WORK TO BE COMPLETED
From the records below, output exactly the lines running from the line containing "Make Soroka installable as an app (PWA)" through the line containing "обновления приходят сразу;", and no others.

INPUT FOR THIS TASK
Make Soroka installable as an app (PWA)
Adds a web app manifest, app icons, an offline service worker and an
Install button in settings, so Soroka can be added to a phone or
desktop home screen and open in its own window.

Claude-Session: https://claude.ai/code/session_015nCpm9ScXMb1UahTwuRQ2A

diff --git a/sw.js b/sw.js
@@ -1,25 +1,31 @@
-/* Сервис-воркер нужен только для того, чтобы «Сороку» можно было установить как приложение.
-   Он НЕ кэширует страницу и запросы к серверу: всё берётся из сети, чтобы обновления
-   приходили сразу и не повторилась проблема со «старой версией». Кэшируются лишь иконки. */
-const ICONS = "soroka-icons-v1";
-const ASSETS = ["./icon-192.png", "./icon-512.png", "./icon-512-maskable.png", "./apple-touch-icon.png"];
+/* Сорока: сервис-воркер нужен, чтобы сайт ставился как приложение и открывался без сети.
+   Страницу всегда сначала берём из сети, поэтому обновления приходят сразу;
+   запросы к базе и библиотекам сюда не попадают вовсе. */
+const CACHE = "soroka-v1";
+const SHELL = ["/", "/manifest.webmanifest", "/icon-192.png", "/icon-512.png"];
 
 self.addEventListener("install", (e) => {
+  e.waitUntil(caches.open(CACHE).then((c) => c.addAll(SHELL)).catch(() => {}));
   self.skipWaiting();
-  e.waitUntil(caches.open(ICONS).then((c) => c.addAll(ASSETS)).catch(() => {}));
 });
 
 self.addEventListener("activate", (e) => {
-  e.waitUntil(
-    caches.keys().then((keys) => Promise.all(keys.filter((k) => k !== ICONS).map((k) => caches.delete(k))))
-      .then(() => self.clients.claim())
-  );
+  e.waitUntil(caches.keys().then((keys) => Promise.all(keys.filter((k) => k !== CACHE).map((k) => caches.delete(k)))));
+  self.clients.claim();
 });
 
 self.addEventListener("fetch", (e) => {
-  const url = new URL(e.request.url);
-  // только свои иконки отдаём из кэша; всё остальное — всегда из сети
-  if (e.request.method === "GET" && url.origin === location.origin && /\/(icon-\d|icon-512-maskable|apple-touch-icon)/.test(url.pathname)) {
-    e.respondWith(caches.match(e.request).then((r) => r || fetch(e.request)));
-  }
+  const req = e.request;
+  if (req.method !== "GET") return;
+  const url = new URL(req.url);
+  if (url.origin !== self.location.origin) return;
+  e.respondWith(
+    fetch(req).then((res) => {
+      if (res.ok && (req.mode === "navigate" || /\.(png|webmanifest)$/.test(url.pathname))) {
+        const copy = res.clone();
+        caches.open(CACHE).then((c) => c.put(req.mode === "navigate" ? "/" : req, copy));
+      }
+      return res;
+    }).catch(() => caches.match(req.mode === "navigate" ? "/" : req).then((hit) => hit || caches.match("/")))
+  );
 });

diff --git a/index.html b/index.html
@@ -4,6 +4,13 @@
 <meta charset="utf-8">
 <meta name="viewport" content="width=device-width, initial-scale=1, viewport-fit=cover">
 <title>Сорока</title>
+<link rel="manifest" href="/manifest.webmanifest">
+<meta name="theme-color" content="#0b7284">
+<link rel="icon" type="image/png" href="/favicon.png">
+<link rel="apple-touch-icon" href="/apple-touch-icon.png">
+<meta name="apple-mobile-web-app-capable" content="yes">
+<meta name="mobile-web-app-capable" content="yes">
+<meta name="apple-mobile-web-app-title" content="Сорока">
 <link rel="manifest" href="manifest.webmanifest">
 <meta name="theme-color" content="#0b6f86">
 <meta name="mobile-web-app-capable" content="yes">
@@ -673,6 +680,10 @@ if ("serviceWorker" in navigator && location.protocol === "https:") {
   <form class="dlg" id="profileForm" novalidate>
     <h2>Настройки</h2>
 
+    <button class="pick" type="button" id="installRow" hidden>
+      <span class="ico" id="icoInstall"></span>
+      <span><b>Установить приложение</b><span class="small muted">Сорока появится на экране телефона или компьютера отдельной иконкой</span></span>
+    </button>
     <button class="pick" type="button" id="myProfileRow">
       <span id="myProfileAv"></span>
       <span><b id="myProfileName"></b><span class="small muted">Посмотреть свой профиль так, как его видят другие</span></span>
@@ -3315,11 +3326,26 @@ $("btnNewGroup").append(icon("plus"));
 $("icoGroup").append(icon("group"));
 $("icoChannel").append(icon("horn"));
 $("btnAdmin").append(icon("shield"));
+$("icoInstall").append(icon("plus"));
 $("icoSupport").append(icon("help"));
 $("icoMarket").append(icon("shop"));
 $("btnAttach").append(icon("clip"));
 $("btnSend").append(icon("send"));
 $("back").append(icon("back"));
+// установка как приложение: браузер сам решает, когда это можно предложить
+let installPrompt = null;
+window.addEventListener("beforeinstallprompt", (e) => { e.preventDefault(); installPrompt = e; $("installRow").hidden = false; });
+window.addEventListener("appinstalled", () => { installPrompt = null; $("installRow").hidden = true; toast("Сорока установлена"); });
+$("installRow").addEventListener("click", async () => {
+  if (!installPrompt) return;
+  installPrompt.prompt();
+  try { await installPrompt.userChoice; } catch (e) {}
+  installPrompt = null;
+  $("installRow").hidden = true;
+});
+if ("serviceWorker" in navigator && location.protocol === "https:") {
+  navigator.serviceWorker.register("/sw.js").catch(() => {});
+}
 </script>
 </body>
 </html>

--

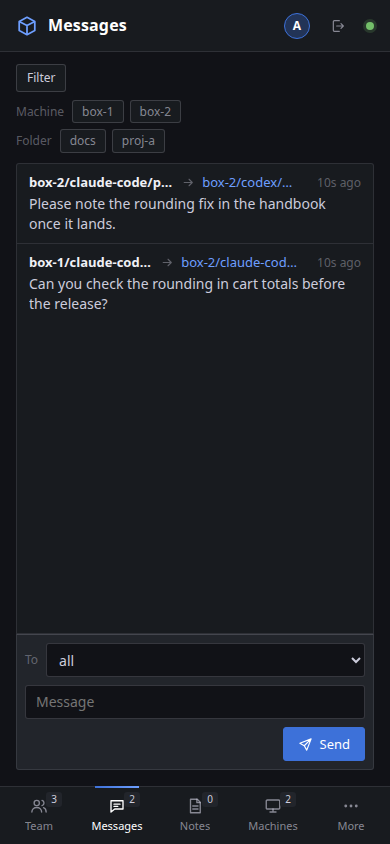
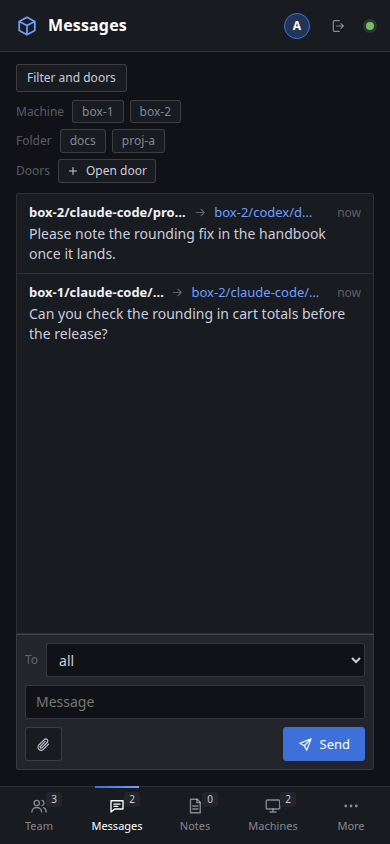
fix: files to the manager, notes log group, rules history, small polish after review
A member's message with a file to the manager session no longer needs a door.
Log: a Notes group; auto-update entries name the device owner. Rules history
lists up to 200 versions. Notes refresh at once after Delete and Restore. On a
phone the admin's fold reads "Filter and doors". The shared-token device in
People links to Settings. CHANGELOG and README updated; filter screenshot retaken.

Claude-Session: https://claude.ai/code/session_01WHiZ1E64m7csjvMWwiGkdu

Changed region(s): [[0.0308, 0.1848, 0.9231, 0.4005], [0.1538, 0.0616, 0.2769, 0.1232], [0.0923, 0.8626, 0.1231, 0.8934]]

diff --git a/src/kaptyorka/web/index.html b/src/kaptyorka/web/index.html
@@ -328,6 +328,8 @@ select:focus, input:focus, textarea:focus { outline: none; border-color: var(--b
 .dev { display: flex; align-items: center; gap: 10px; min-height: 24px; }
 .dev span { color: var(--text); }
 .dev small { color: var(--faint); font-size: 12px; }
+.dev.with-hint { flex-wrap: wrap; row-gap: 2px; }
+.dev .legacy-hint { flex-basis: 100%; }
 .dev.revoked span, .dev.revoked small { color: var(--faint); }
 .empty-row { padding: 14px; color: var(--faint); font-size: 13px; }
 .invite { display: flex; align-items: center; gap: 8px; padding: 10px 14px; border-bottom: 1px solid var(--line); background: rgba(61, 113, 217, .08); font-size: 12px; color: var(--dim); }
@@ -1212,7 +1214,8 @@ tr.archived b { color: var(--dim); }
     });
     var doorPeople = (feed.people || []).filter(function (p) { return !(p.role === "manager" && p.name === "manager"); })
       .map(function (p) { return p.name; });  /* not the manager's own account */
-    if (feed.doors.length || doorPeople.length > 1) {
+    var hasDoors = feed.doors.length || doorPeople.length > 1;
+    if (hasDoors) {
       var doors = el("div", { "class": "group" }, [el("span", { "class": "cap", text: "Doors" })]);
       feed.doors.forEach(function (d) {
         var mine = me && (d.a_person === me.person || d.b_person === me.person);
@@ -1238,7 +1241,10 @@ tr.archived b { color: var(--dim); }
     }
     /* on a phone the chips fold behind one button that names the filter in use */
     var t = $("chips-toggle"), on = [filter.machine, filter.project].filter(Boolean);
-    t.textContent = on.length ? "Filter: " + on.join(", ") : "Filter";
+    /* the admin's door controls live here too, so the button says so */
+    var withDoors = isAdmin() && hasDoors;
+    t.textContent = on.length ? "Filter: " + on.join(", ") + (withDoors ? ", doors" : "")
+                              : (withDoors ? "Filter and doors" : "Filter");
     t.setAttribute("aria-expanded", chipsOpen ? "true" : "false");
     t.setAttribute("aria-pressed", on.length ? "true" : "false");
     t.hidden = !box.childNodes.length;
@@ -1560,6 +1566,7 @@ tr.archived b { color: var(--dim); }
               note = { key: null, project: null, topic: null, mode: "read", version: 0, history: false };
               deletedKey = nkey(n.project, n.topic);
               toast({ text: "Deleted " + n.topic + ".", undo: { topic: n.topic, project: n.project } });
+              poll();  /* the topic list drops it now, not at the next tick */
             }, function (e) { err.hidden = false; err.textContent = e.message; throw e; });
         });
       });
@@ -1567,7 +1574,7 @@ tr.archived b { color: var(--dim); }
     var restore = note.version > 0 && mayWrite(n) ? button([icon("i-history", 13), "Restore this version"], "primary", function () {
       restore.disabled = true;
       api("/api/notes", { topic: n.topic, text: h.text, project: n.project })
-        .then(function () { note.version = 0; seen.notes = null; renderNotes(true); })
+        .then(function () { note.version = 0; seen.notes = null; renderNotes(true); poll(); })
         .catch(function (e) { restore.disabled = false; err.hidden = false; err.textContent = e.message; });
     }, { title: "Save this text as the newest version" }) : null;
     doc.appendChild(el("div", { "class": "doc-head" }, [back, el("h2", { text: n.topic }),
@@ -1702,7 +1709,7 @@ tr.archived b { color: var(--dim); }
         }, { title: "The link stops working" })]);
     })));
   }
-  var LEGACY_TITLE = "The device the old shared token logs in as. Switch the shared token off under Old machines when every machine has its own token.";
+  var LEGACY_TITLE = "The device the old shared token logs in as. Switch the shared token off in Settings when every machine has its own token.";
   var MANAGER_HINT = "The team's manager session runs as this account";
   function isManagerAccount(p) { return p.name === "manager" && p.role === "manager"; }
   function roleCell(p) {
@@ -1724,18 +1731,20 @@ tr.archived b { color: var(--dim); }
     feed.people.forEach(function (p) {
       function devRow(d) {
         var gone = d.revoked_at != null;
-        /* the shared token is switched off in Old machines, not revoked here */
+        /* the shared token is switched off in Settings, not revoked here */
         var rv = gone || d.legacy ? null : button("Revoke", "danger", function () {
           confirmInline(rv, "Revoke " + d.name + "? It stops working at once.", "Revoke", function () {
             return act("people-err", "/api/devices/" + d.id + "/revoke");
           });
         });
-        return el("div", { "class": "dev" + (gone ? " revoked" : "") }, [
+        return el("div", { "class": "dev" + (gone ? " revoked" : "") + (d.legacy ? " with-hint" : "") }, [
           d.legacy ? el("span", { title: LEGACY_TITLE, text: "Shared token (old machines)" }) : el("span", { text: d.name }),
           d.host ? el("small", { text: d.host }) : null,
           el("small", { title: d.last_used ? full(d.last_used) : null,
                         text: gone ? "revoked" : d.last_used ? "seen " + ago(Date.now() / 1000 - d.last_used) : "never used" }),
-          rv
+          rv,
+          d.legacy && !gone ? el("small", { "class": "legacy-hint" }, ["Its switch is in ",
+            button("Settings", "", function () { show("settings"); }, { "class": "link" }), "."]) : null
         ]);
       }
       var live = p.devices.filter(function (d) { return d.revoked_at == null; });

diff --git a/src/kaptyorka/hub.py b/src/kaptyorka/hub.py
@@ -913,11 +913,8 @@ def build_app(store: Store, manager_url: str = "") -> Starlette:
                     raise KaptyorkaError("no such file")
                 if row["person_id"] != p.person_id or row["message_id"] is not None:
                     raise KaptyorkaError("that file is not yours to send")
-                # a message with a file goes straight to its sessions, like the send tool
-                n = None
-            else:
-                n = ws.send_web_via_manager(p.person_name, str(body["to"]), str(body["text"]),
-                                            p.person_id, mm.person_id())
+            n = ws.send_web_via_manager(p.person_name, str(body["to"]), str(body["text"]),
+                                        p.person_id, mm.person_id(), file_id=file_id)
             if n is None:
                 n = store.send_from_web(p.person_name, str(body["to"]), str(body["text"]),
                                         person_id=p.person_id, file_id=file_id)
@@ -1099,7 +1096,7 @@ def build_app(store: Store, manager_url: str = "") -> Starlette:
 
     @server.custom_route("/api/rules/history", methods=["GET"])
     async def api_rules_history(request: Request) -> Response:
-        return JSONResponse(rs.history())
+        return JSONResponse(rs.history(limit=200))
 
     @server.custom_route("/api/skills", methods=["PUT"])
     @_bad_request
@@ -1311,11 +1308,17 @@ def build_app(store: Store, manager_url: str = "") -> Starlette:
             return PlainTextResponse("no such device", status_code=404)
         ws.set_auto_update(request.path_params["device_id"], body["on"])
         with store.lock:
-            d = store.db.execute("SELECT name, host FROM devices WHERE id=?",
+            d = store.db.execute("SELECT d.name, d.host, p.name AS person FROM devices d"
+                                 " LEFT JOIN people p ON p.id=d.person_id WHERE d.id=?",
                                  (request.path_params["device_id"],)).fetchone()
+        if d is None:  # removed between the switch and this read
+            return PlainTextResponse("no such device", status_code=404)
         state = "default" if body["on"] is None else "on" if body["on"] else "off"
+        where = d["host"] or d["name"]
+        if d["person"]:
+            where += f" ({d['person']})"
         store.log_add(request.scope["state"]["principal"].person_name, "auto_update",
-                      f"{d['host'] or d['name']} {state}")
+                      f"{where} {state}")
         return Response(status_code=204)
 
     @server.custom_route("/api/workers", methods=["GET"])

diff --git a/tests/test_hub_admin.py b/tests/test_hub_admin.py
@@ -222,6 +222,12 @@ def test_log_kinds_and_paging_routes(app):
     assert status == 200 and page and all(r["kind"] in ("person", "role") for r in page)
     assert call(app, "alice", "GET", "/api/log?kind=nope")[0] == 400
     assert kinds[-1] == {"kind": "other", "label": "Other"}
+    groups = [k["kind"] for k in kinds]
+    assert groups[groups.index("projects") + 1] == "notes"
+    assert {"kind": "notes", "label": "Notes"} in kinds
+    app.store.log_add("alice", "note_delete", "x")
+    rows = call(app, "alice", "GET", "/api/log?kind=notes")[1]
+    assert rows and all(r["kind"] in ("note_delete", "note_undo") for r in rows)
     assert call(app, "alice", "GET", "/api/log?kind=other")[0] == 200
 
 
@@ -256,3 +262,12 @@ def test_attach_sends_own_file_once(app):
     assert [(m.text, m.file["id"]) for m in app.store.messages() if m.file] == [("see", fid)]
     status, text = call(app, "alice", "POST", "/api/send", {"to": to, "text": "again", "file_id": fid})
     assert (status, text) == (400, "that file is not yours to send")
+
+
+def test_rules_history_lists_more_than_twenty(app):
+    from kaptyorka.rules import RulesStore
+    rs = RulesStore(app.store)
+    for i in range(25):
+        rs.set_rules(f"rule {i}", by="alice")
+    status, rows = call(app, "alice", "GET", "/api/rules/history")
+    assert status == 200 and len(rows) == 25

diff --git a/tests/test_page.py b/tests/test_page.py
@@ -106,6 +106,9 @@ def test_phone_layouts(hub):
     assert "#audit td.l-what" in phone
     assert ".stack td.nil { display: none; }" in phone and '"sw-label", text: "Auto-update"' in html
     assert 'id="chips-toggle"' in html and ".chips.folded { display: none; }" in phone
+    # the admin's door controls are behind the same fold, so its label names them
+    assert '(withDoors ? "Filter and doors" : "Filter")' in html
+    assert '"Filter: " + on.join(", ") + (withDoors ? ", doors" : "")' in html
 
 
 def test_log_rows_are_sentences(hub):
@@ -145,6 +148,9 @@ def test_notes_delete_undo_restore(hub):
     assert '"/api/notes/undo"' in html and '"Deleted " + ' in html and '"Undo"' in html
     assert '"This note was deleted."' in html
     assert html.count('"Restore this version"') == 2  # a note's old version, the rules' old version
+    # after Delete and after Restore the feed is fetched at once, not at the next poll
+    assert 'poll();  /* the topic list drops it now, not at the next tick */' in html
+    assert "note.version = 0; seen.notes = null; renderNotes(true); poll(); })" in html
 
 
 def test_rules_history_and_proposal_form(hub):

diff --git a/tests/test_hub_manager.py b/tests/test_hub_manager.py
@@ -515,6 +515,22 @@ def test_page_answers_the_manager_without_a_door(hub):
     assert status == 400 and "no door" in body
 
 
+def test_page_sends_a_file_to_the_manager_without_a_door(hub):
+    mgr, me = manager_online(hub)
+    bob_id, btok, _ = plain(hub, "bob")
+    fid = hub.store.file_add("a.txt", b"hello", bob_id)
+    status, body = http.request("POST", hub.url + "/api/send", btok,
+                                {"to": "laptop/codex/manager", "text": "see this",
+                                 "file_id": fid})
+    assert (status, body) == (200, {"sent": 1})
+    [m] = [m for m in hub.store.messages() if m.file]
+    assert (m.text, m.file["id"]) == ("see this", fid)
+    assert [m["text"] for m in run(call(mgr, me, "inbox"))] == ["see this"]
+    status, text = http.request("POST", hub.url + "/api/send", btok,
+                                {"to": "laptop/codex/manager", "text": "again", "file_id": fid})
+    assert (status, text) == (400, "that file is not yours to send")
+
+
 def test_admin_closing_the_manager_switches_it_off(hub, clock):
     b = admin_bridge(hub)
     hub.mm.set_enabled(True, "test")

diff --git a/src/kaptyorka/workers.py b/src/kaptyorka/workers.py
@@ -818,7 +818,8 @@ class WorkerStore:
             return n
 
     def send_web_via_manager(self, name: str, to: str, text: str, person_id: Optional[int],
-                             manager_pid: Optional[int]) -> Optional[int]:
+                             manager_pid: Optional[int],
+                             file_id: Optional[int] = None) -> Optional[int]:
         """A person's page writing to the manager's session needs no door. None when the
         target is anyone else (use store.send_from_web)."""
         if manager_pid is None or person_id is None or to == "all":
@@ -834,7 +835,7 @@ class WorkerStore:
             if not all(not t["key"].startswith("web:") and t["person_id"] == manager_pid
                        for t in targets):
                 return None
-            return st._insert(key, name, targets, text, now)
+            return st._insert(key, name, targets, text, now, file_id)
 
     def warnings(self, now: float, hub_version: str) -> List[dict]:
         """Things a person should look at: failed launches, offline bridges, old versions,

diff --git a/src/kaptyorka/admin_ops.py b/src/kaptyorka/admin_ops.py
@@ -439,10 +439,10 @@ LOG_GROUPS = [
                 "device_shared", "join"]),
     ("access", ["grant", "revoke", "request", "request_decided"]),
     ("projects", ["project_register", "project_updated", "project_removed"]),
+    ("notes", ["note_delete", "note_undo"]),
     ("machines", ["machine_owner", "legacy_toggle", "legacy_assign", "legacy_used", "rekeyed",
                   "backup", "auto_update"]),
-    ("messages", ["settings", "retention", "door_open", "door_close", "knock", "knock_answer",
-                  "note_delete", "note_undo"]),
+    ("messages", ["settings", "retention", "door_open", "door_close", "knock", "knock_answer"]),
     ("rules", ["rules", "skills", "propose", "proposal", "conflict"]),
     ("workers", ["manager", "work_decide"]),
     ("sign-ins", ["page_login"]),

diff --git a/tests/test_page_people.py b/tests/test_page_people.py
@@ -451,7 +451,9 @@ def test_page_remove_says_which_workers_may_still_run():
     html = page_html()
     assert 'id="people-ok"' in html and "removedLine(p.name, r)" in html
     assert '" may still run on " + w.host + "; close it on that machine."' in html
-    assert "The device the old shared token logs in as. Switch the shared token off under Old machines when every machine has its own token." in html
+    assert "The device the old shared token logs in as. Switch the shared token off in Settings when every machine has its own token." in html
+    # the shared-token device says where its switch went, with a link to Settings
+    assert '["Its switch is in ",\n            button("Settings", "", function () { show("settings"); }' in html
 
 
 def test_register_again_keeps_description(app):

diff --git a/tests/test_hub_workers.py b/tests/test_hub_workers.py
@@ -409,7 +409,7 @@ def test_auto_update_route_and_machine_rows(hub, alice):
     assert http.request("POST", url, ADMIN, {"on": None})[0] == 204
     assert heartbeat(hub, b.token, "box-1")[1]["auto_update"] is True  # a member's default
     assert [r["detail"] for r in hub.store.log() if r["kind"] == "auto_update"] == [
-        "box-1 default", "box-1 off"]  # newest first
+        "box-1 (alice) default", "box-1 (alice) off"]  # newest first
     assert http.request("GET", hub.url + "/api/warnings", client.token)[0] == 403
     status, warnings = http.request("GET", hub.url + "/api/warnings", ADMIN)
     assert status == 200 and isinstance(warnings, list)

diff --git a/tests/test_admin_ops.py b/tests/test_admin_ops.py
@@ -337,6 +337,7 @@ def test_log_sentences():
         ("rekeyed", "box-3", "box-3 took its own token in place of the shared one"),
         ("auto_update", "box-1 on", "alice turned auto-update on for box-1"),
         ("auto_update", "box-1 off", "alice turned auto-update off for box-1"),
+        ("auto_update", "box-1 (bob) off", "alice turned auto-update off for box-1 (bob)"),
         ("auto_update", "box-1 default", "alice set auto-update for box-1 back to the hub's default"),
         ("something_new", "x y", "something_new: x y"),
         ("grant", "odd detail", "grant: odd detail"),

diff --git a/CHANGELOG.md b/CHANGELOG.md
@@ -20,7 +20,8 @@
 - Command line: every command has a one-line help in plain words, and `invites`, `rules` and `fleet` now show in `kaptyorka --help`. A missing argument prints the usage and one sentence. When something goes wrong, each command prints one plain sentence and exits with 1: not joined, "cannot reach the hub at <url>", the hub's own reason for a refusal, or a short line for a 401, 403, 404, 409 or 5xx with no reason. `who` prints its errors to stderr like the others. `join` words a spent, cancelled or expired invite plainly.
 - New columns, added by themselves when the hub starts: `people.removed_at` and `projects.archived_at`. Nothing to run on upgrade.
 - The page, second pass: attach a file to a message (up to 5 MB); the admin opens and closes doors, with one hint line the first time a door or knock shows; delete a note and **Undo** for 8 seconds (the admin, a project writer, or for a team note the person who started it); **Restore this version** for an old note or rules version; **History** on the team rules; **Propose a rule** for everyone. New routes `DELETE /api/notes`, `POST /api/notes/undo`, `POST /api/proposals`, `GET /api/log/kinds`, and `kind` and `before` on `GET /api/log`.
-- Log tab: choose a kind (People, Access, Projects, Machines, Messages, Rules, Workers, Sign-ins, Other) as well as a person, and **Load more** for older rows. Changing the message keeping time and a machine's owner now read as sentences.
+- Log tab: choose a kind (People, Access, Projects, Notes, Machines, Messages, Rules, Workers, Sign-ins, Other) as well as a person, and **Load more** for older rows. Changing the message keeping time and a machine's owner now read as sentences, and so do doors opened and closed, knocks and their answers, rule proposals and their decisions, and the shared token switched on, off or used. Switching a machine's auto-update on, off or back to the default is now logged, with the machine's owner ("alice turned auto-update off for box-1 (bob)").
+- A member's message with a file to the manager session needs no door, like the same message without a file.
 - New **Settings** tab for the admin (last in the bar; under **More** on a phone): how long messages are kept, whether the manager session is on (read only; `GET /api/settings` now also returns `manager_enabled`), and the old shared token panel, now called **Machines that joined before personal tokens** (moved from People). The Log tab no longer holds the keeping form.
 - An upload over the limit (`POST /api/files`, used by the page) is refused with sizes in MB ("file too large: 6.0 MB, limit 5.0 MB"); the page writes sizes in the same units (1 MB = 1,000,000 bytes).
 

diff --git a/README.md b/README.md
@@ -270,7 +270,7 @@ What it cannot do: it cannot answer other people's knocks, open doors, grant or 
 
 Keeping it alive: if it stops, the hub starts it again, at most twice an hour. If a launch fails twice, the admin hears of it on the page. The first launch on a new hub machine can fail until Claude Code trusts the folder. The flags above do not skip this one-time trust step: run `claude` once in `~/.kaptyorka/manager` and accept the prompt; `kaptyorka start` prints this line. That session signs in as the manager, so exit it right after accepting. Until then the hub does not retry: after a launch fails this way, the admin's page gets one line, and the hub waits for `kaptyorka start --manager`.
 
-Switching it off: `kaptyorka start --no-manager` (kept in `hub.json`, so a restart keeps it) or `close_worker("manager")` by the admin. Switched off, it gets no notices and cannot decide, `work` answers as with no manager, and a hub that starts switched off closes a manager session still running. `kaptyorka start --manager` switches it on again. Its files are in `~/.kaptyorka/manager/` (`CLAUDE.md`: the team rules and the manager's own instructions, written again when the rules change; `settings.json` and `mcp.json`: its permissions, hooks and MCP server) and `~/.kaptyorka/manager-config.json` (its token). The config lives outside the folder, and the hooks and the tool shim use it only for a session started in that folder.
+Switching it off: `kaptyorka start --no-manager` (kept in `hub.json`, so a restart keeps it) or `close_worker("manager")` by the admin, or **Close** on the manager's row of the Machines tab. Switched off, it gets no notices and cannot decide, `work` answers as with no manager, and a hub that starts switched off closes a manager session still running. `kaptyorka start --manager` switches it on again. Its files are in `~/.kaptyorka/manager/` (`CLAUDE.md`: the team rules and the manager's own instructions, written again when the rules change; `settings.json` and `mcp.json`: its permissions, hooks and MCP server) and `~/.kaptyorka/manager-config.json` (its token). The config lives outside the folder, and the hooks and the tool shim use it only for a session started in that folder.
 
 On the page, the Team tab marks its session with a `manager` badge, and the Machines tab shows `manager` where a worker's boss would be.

SOLUTION
Make Soroka installable as an app (PWA)
Adds a web app manifest, app icons, an offline service worker and an
Install button in settings, so Soroka can be added to a phone or
desktop home screen and open in its own window.

Claude-Session: https://claude.ai/code/session_015nCpm9ScXMb1UahTwuRQ2A

diff --git a/sw.js b/sw.js
@@ -1,25 +1,31 @@
-/* Сервис-воркер нужен только для того, чтобы «Сороку» можно было установить как приложение.
-   Он НЕ кэширует страницу и запросы к серверу: всё берётся из сети, чтобы обновления
-   приходили сразу и не повторилась проблема со «старой версией». Кэшируются лишь иконки. */
-const ICONS = "soroka-icons-v1";
-const ASSETS = ["./icon-192.png", "./icon-512.png", "./icon-512-maskable.png", "./apple-touch-icon.png"];
+/* Сорока: сервис-воркер нужен, чтобы сайт ставился как приложение и открывался без сети.
+   Страницу всегда сначала берём из сети, поэтому обновления приходят сразу;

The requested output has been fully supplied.